On March 3 President Clinton chaired his first National Security Council meeting, with the darkening situation in Bosnia a main topic.
Officials said the meeting had been long planned. But it's clear that the Balkans continues to command an inordinate amount of White House attention, even as the president tries to devote as much time as possible to pushing his economic agenda.
The United States airdrop of supplies to besieged Muslim towns, as of this writing, appeared if anything to be pushing the Bosnian Serb aggressors to greater efforts. Reports from the area claimed Serbs were ambushing refugees who attempted to claim food.
US officials denied in strenuous terms, however, the charge that the airdrops were in any way the cause of the upsurge in the region's fighting. The Serb offensive was long planned, and all the more reason for the airdrop operation to continue, they said.
The idea that airdrops "would somehow occasion more fighting, we think is ludicrous," said State Department spokesman Richard Boucher.
The question now is whether the air supply operation indicates the US is in any way more deeply committed to the defense of embattled Muslims.
Muslim leaders have said they hope that it is; Serbs are trying to head off more US involvement by raising threats about what that might entail.
Thus Bosnian Serb leader Radovan Karadzic, in what he termed an open letter to the US public, called the US humanitarian effort "ill-advised" and said it could somehow transform the Balkans conflict into a world war.
Mr. Karadzic also made an unsubtle threat of terrorist retaliation in the US. He raised the issue of the World Trade Center bombing, saying it was "testimony to the extraordinary volatility and immediate dangers of direct involvement," according to the New York Times.
Federal investigators are focusing on a call from a purported Serbian group claiming responsibility for the Trade Center bombing. The caller in question knew details of the bomb's location that at the time had not yet been made public.
Against this background, the other pillar of the US Balkans policy, support for a United Nations-based negotiating effort led by mediators Cyrus Vance and Lord David Owen, is also shaky.
REPRESENTATIVES from the three Balkans factions - Serbs, Croats, and Muslims - were as of this writing scheduled to meet again in New York on March 4. But little progress has been made on the central issue of the talks: agreement on a map splitting Bosnia into 10 semiautonomous regions.
Serbs want the map to give them more territory. Bosnians don't like the idea of splitting their country into cantons at all.
Bosnia's Muslim leader, President Alija Izetbegovic, may leave New York by the end of the week if no progress is made. Serbian leader Karadzic would likely follow, dooming the talks, at least for the present.
Thus, administration officials by the weekend may be faced with a situation where the negotiations they have backed are nonexistent, and their major humanitarian action, an airdrop, is aimed at people who have been overrun.
If Serbs allow free passage of Muslim civilians out of the eastern area of the country, as they promised March 4, the situation could be somewhat alleviated.

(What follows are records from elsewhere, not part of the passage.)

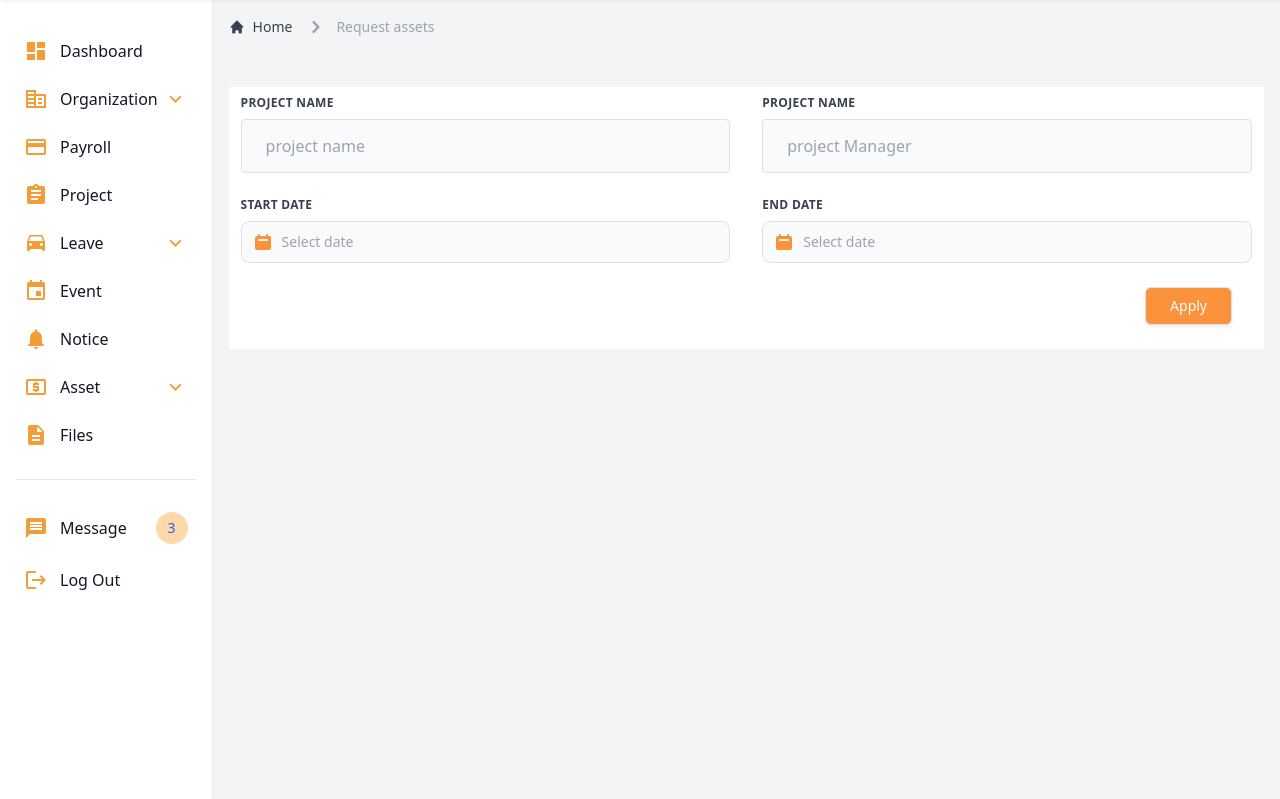
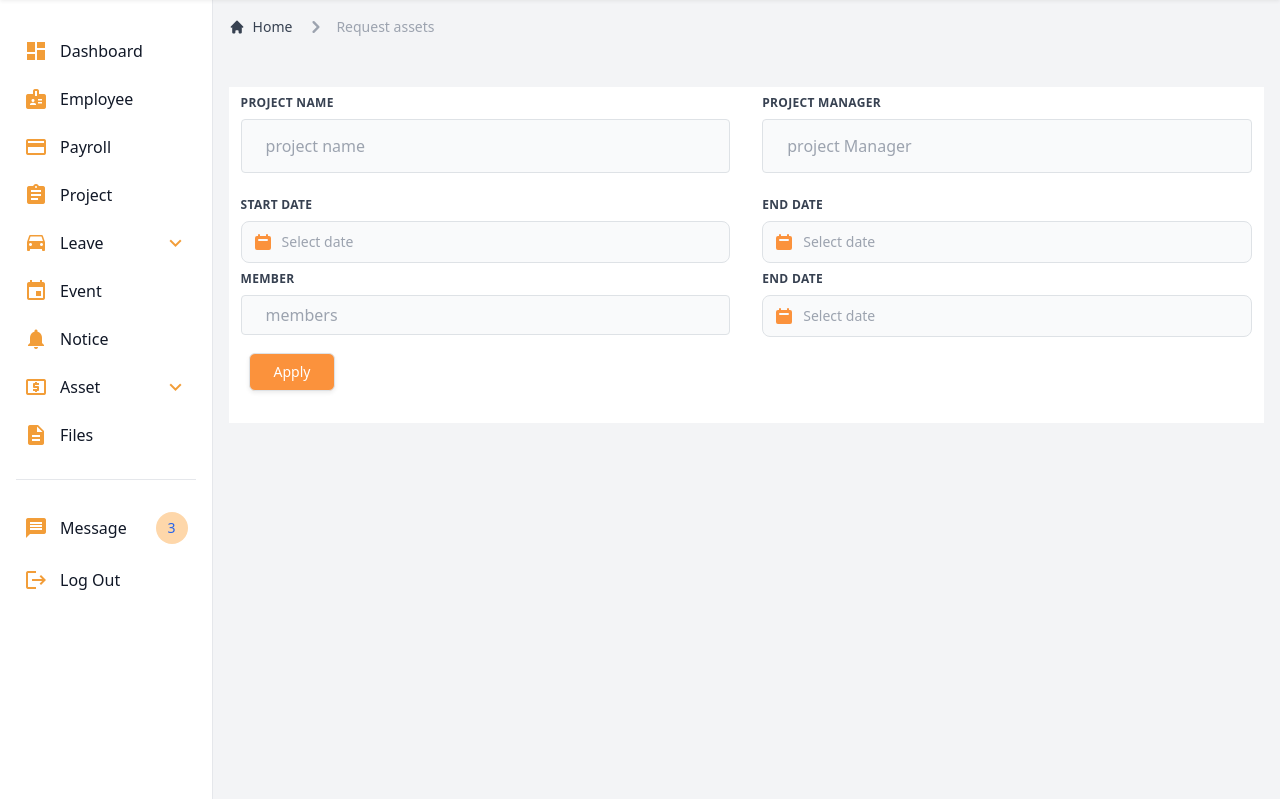
Before and after one commit to sandeeprajgurung/Manageit, a PHP site: page /php_auth_api/ProjectForm.php in a window 1280 px wide. Shown: the part 73-872 px from the top of the page. Run offline with PHP 8.4, Linux system fonts and the light colour scheme; some libraries are stand-ins or nearby versions.

Commit message:
project form created

```diff
--- a/ProjectForm.php
+++ b/ProjectForm.php
@@ -53,33 +53,11 @@
                                 </a>
                             </li>
                             <li>
-                                <button type="button"
-                                    class="flex items-center p-2 w-full text-base font-normal text-gray-900 rounded-lg transition duration-75 group hover:bg-orange-400 dark:text-white "
-                                    aria-controls="dropdown-example" data-collapse-toggle="dropdown-example">
-                                    <i class="material-icons" style="color:#F29D38">corporate_fare</i>
-                                    <span class="flex-1 ml-3 text-left whitespace-nowrap"
-                                        sidebar-toggle-item>Organization</span>
-                                    <i class="material-icons" style="color:#F29D38">keyboard_arrow_down</i>
-                                </button>
-                                <ul id="dropdown-example" class="hidden py-2 space-y-2 ">
-                                    <li>
-                                        <a href="employee.php"
-                                            class="flex items-center p-2 pl-11 w-full  text-xs font-normal text-gray-900 rounded-lg transition duration-75 group hover:bg-orange-400 dark:text-white ">Employee</a>
-                                    </li>
-                                    <li>
-                                        <a href="unfinished.php"
-                                            class="flex items-center p-2 pl-11 w-full text-xs font-normal text-gray-900 rounded-lg transition duration-75 group hover:bg-orange-400 dark:text-white ">Department</a>
-                                    </li>
-                                    <li>
-                                        <a href="unfinished.php"
-                                            class="flex items-center p-2 pl-11 w-full text-xs font-normal text-gray-900 rounded-lg transition duration-75 group hover:bg-orange-400 dark:text-white ">Designation</a>
-                                    </li>
-                                    <li>
-                                        <a href="unfinished.php"
-                                            class="flex items-center p-2 pl-11 w-full text-xs font-normal text-gray-900 rounded-lg transition duration-75 group hover:bg-orange-400 dark:text-white ">New
-                                            Hire</a>
-                                    </li>
-                                </ul>
+                                <a href="unfinished.php" class="dark:text-white hover:bg-orange-400 ">
+                                    <i class="material-icons" style="color:#F29D38">badge</i>
+                                    <span class="flex-1 ml-3 whitespace-nowrap">Employee</span>
+
+                                </a>
                             </li>
                             <li>
                                 <a href="unfinished.php" class="dark:text-white hover:bg-orange-400 ">
@@ -240,7 +218,7 @@
 
                             <label class="block uppercase tracking-wide text-gray-700 text-xs font-bold mb-2"
                             for="grid-first-name">
-                            Project Name
+                            Project Manager
                         </label>
                         <div class="relative">
                             <input type="text" name="employee" placeholder="project Manager"
@@ -291,13 +269,51 @@
                                     placeholder="Select date">
                             </div>
                         </div>
+
                     </div>
 
 
+
                 </div>
+                <div class="flex flex-wrap -mx-3 mb-2">
+                    <div class="w-full md:w-1/2 px-3 mb-6 md:mb-0">
+                    <label class="block uppercase tracking-wide text-gray-700 text-xs font-bold mb-2"
+                            for="grid-first-name">
+                            Member
+                        </label>
+                        <div class="relative">
+                            <input type="text" name="employee" placeholder="members"
+                                class="block h-10 appearance-none w-full bg-gray-50 border border-gray-200 text-gray-700 py-3 px-4 pr-8 rounded leading-tight focus:outline-none focus:bg-white focus:border-gray-500"
+                                id="grid-state">
+
+                            </input>
+                        </div>
+                    </div>
+                    <div class="w-full md:w-1/2 px-3 mb-6 md:mb-0">
+                        <label class="block uppercase tracking-wide text-gray-700 text-xs font-bold mb-2"
+                            for="grid-state">
+                            End Date
+                        </label>
+                        <div class="relative">
+                            <div class="relative">
+                                <div class="flex absolute inset-y-0 left-0 items-center pl-3 pointer-events-none">
+                                    <svg class="w-5 h-5 text-orange-400 dark:text-gray-400" fill="currentColor"
+                                        viewBox="0 0 20 20" xmlns="http://www.w3.org/2000/svg">
+                                        <path fill-rule="evenodd"
+                                            d="M6 2a1 1 0 00-1 1v1H4a2 2 0 00-2 2v10a2 2 0 002 2h12a2 2 0 002-2V6a2 2 0 00-2-2h-1V3a1 1 0 10-2 0v1H7V3a1 1 0 00-1-1zm0 5a1 1 0 000 2h8a1 1 0 100-2H6z"
+                                            clip-rule="evenodd"></path>
+                                    </svg>
+                                </div>
+                                <input type="text" id="enddate" name="returnDate" autocomplete="off"
+                                    class="bg-gray-50 border border-gray-300 text-gray-900 sm:text-sm rounded-lg focus:ring-blue-500 focus:border-blue-500 block w-full pl-10 p-2.5 dark:bg-gray-700 dark:border-gray-600 dark:placeholder-gray-400 dark:text-white dark:focus:ring-blue-500 dark:focus:border-blue-500"
+                                    placeholder="Select date">
+                            </div>
+                        </div>
+
+                    </div>
 
                     <div class="px-4 py-3 text-right sm:px-6">
-                                        <button type="submit" name="asset"
+                                        <button type="submit" name="project_submit"
                                             class="inline-flex justify-center py-2 px-4 border border-transparent shadow-sm text-sm font-medium rounded-md text-white bg-orange-400 hover:bg-orange-500 focus:outline-none focus:ring-2 focus:ring-offset-2 focus:ring-indigo-500">Apply</button>
                     </div>
                 </div>
```
Also changed, not shown: employee.php (+9 -31 lines), event.php (+31 -45 lines), img/profile-pic/1651683389-pp.jpg (added), img/profile-pic/1651683437-pp.jpg (added).
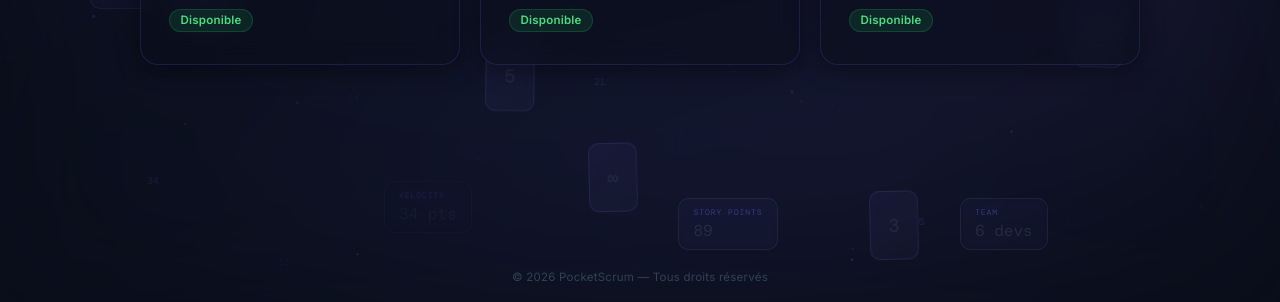
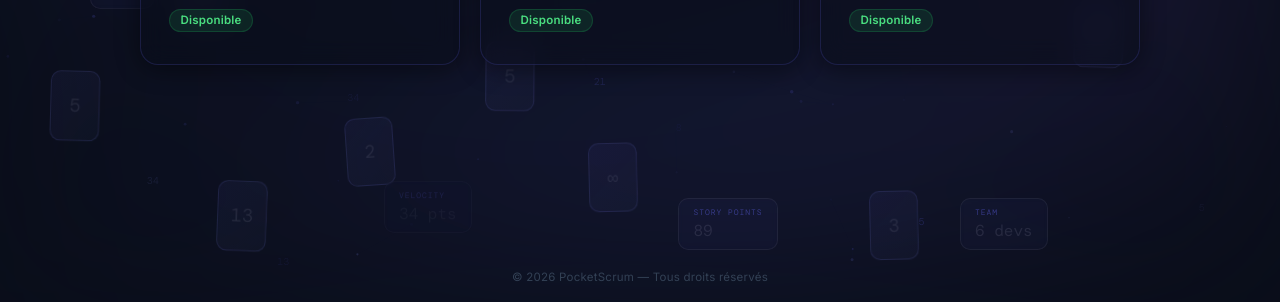
Before and after one commit to Pooranan11/PocketScrum, a React (Vite) app in the folder frontend/: page / in a window 1280 px wide. Shown: the part 506-808 px from the top of the page. Built offline with nearby package versions, Linux system fonts and the light colour scheme; a web font is replaced by a local one.

Commit message:
style: add poker chips to bottom-left area
Co-Authored-By: Claude Sonnet 4.6 <noreply@anthropic.com>

```diff
--- a/frontend/src/components/Background.jsx
+++ b/frontend/src/components/Background.jsx
@@ -16,6 +16,9 @@ const POKER_CHIPS = [
   { value: '∞', left: '46%', top: '82%', dur: '7s',   delay: '4s'   },
   { value: 1,   left: '31%', top: '15%', dur: '5.3s', delay: '3.8s' },
   { value: 3,   left: '68%', top: '88%', dur: '6.2s', delay: '0.6s' },
+  { value: 5,   left: '4%',  top: '74%', dur: '5.6s', delay: '1.8s' },
+  { value: 13,  left: '17%', top: '88%', dur: '6.4s', delay: '3s'   },
+  { value: 2,   left: '27%', top: '78%', dur: '5s',   delay: '0.7s' },
 ]
 
 const SPRINT_CARDS = [
```
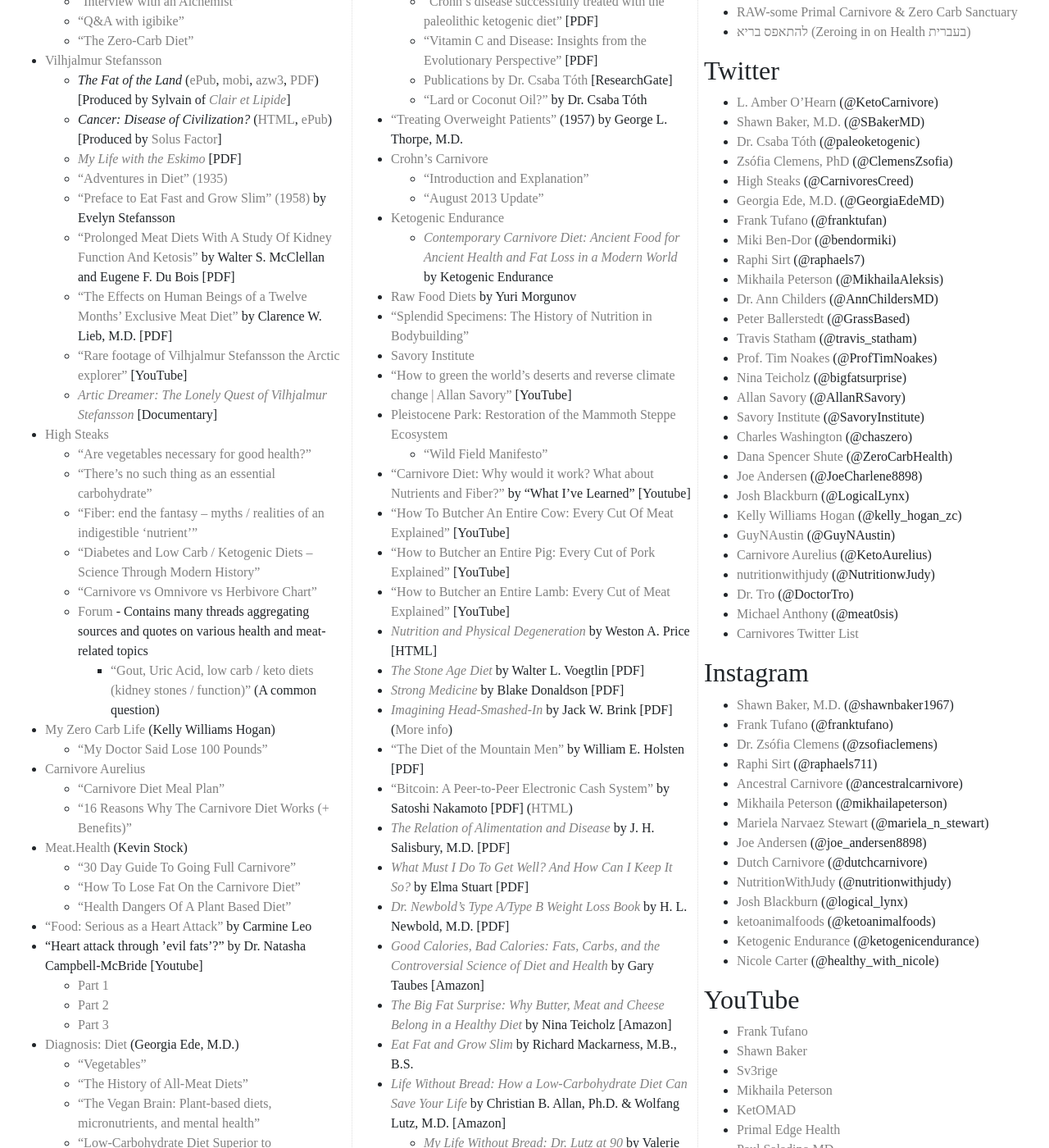
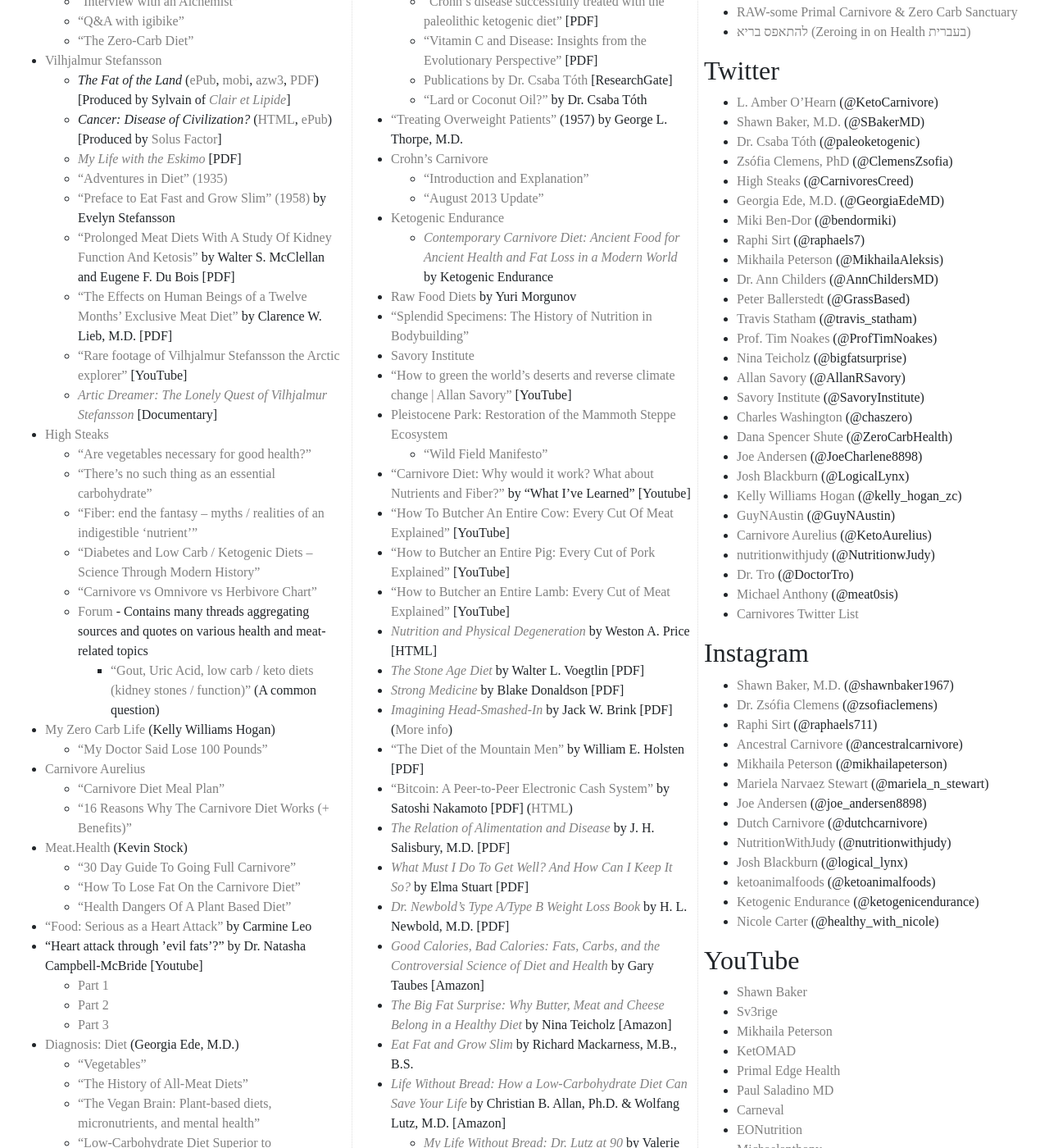
Before and after one commit to bitstein/justmeat.co, a Jekyll site: the page built from index.md, in a window 1280 px wide and 1400 px high, scrolled down 570 px. Shown: the whole window at 82% size. Built offline with Jekyll 4.4.1, drawn with Linux system fonts in a browser that asks for light colours; nearby versions of some CDN libraries; some web fonts are replaced.

Commit message:
Update links

```diff
--- a/index.md
+++ b/index.md
@@ -156,7 +156,6 @@
 * [Zsófia Clemens, PhD](https://twitter.com/ClemensZsofia) (@ClemensZsofia)
 * [High Steaks](https://twitter.com/CarnivoresCreed) (@CarnivoresCreed)
 * [Georgia Ede, M.D.](https://twitter.com/GeorgiaEdeMD) (@GeorgiaEdeMD)
-* [Frank Tufano](https://twitter.com/franktufan) (@franktufan)
 * [Miki Ben-Dor](https://twitter.com/bendormiki) (@bendormiki)
 * [Raphi Sirt](https://twitter.com/raphaels7) (@raphaels7)
 * [Mikhaila Peterson](https://twitter.com/MikhailaAleksis) (@MikhailaAleksis)
@@ -182,7 +181,6 @@
 ## Instagram
 
 * [Shawn Baker, M.D.](https://instagram.com/shawnbaker1967/) (@shawnbaker1967)
-* [Frank Tufano](https://www.instagram.com/franktufano/) (@franktufano)
 * [Dr. Zsófia Clemens](https://www.instagram.com/zsofiaclemens/) (@zsofiaclemens)
 * [Raphi Sirt](https://www.instagram.com/raphaels711/) (@raphaels711)
 * [Ancestral Carnivore](https://www.instagram.com/ancestralcarnivore/) (@ancestralcarnivore)
@@ -198,7 +196,6 @@
 
 ## YouTube
 
-* [Frank Tufano](https://www.youtube.com/channel/UCIEiE-hnAUXUZNNeMJsZBYA)
 * [Shawn Baker](https://www.youtube.com/channel/UC5apkKkeZQXRSDbqSalG8CQ)
 * [Sv3rige](https://www.youtube.com/user/sv3rige/)
 * [Mikhaila Peterson](https://www.youtube.com/user/mikhailapeterson1)
@@ -213,7 +210,6 @@
 * [Healthy With Nicole](https://www.youtube.com/channel/UCmvpZgcp7SPR1VRz1NV5wKQ/)
 * [Ken D. Berry, MD](https://www.youtube.com/user/KenDBerry)
 * [Thankful Carnivore](https://www.youtube.com/user/TheStickmann)
-
 
 ## Reddit
 
```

Meanwhile, the US will continue to airdrop food and medical supplies while consulting with the UN and its allies.
"This will likely result in various phases - some phases of airdrops and some phases of assessment," said Secretary of Defense Les Aspin in a statement.